Certification Governance Models

In synergy with the Trustless Computing Certification Campaign, the Free and Safe in Cyberspace event series aims to jump-start adequate constituent organizational processes for the future governance of such bodies, well aware of the fact that by far the most crucial factor affecting the success in achieving and sustaining such assurance levels is the ability to achieve and sustain extremely high-levels of technical-proficiency, citizen-accountability and presumable altruistic intentions of its key decision-making bodies. Such bodies would therefore likely need to be international non-profit, only partly-governmental, and self-financed by the costs of certifications to IT services offered by private and public entities. They could constitute for the digital world, for example, what the International Democratic and Electoral Assistance represents for global elections (OMC blogpost).

Positive Societal Impact

In the medium term, our visions is to build that an informed consensus and a wide adoption of the envisioned standards will spur substantial R&D projects and open ecosystems to lead participating actors and nations in a solid actionable path to achieve: (1) a renewed digital sovereignty of citizens and public institutions; (2) a global business leadership in the most strategic security-sensitive IT sectors, such as autonomous vehicles, advanced AI, critical infrastructure; (3) a reference for the protection of critical assets and infrastructures, strategic defense communication, intelligence and lawful access systems, through an international trustworthy computing base; and (4) a sound low-level IT computing base and governance models for advanced AI.

Possible paths to adoption
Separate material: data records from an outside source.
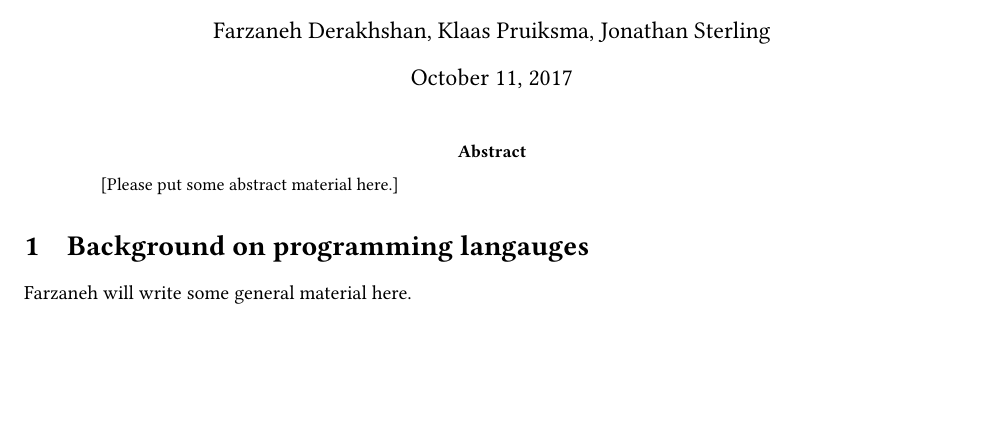
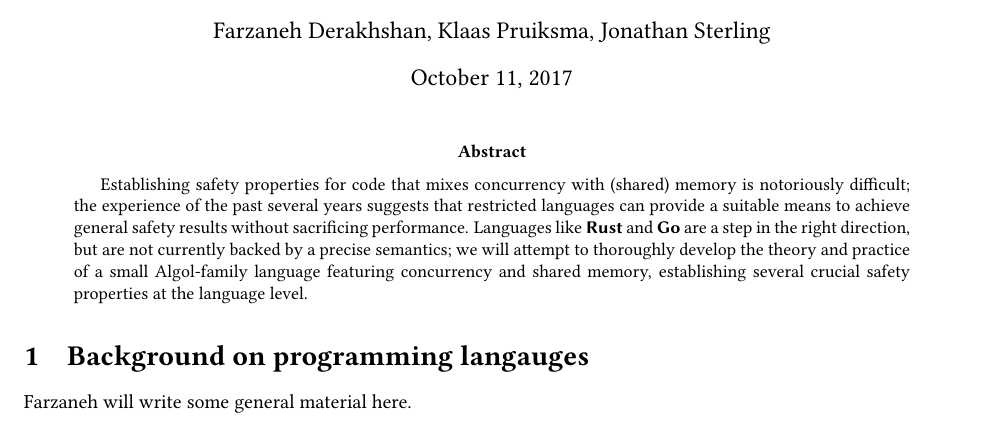
Before and after one commit to jonsterling/c0ns, a LaTeX paper (proposal.tex): part of page 1 of 2, cut so that both start at the same text, the shorter picture padded with empty space. Compiled offline with pdfLaTeX.

Commit message:
add a draft abstract

```diff
--- a/proposal.tex
+++ b/proposal.tex
@@ -20,7 +20,16 @@
 \maketitle
 
 \begin{abstract}
-  [Please put some abstract material here.]
+  Establishing safety properties for code that mixes concurrency with
+  (shared) memory is notoriously difficult; the experience of the past
+  several years suggests that restricted languages can provide a
+  suitable means to achieve general safety results without sacrificing
+  performance. Languages like \Lang{Rust} and \Lang{Go} are a step in
+  the right direction, but are not currently backed by a precise
+  semantics; we will attempt to thoroughly develop the theory and
+  practice of a small Algol-family language featuring concurrency and
+  shared memory, establishing several crucial safety properties at the
+  language level.
 \end{abstract}
 
 \section{Background on programming langauges}
```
Although such bodies are meant to be highly effective within current legislative and constitutional frameworks – i.e. without governmental recognition or legislative changes – they will hopefully aims to provide the socio-technical oversight, standardization and certification basis for the enforceability in future scenarios of recognition or adoption as voluntary or mandatory for certain classes of services by the EU or single national governments – in order to solidly comply to their Constitutions and human rights charters – by intergovernmental agreements and treaties. Examples of such treaties could the Geneva-Convention like treaty proposed by the UN Special Rapporteur on the Right of Privacy, the proposed Snowden Treaty, or standard bodies for the “so-called” World-Sized Web called for by Bruce Schneier. They may constitute an example (OMC post) of the “sector-specific” solutions to Safe Harbour issue, and other EU/US privacy issues, as suggested by Max Schrems. Constituent processes for the creation of the mentioned intergovernmental treaties could get inspiration from those of the Coalition for International Criminal Court, lead by the World Federalist Movement, that created the International Criminal Court, or a proposed constituent process based on UN Caucuses, which was approved by the World Federalist Movement 2008 Congress (post).


(Definition: We define as having a “constitutionally-meaningful level of trustworthiness”, a given end-2-end IT service that is confidently resistant to persistent attempts worth tens of millions of euros to compromise its life-cycle and tens of thousands to compromise a single user, by actors with high plausible deniability and very low actual liability.)